A US forecast that the European Union will lift its wheat exports to 23.0m tonnes this season, the third highest on record, is based on ideas that France will take up the baton on supplying Egypt.
Romania, on the European Union side of the Black Sea, has proved the major shipper to Egypt, so far in 2013-14, chalking up orders of more than 800,000 tonnes, out of the 2.1m tonnes ordered by the top importing country.
That is more than orders from Russia, which has traditionally dominated early-season orders by Egypt's Gasc grain authority, and Ukraine, also known as a fierce competitor on international markets.
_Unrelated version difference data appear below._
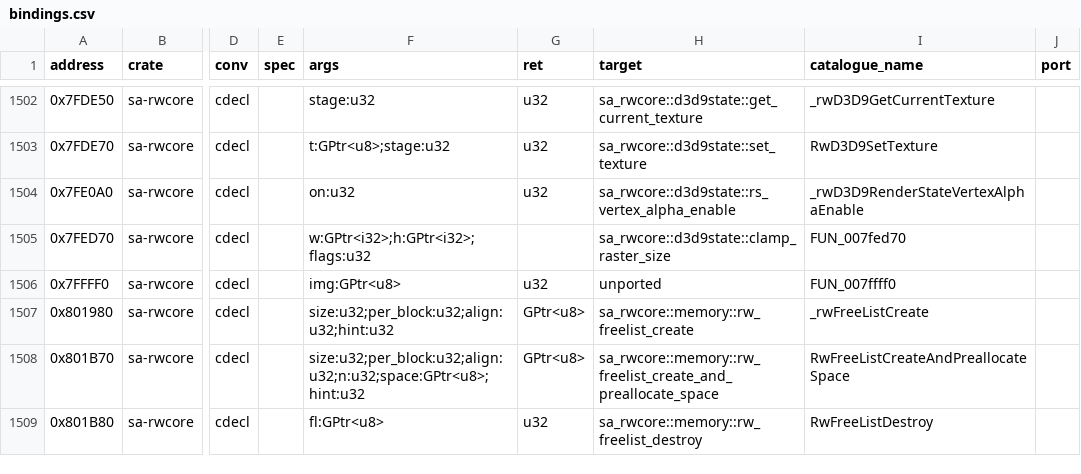
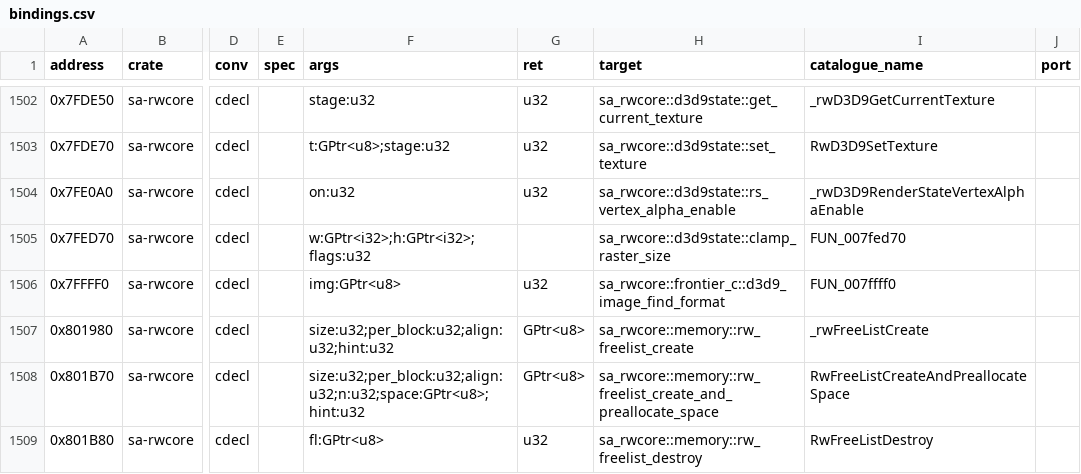
Before and after one commit to ghosty2004/sa-engine, a CSV file: catalog/bindings.csv, drawn as a sheet; only a part is shown, gaps mark what is left out; the diff names each change by its address in the sheet, - before the commit and + after, or states it on an @@ line.

Commit message:
feat(sa-rwcore): port _rwD3D9ImageFindFormat
0x7FFFF0, from the 1.0 US bytes: the raster format for an image from its palette / pixel
alphas (PAL4 / PAL8 with 888 or 8888; 888 / 565 for opaque 32-bit images, 8888 / 4444 / 1555 for
translucent ones, by the display depth and the valid D3D formats). The image_find_format binding
now targets the port. Batch frontier2-c23.

Refs: FRONTIER-2

```diff
--- a/catalog/bindings.csv
+++ b/catalog/bindings.csv
-H1506 (target): unported
+H1506 (target): sa_rwcore::frontier_c::d3d9_image_find_format
```
Also changed, not shown: 2 other files.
And Gasc looks likely to turn largely elsewhere in the EU for supplies once Romania, a relatively minor producer, exhausts its exportable supplies, the US Department of Agriculture said.
"Romania is aggressive exporting to Egypt, and France is expected to take over the Egyptian business as Romanian supplies dwindle," the USDA said.
This is at a time when Egypt has been "tendering aggressively, intending to replenish the countries' wheat stocks to provide subsidised bread to about a quarter of its population who live below the poverty level".
While Egypt has run into economic problems, and ran down its stocks in 2012-13 in an effort to save cash, "several Arab countries - Saudi Arabia, United Arab Emirates and Kuwait - pledged monetary support for Egypt to aid the currency strapped country whose trade deficit is widening".
However, French supplies at the latest Gasc tender closed the gap with offers from the Black Sea exporters.
The USDA also flagged that France has been exporting to China, Algeria and Saudi Arabia, helping EU wheat exports, as measured by licences, hit 2.5m tonnes since 2013-14 began at the start of July, the fastest pace in 10 years.
The comments came as the USDA expanded on the reasons behind an upgrade last week of 1.0m tonnes to 23.0m tonnes in its estimate for EU wheat exports this season, besides lifting by 500,000 tonnes to 9.5m tonnes its forecast for Egyptian purchases.
However, they also sharpen ideas of the uneven availability of high quality wheat, which is seen as abundant in the EU, as flagged separately by trade comments on UK wheat dynamics, but tight in many other geographies.
High-quality wheat "is expected to be in short supply this year", the USDA said, echoing comments from the likes of Australia's Abares crop bureau and Macquarie.
Indeed, Russia is viewed as having slender supplies of high quality wheat, after rains at harvest in the central region, and most lately in Siberia, where it had been hoped that a strong spring wheat crop would bolster supplies.
"Russia is struggling with wet conditions on the tail end of their wheat harvest, which has raised more concerns about the overall quality of the Russian crop," Brian Henry at US broker Benson Quinn Commodities said.
In Siberia, "fields are still wet, which complicates the access of the farmers," Agritel said.
"Furthermore, the moisture content of the grains seems still too high," a worry as it encourages sprouting which can render wheat unfit for milling, besides making storage difficult if the grain is not dried.
However, "the weather conditions are getting better", Agritel said.
SovEcon, the Moscow-based consultancy, has warned of a "significant decline" in Russian grain exports this autumn, thanks to higher prices encouraged by the shortage of high quality grain.
Hopes for French wheat exports, by contrast, are buoyant, with the official FranceAgriMer bureau last week forecasting an 11% rise to 11.0m tonnes in shipments outside the EU this year, and many traders believing the result could turn out higher still.
France in 2012-13 shipped 17.1m tonnes of wheat, 9.9m tonnes to buyers outside the EU.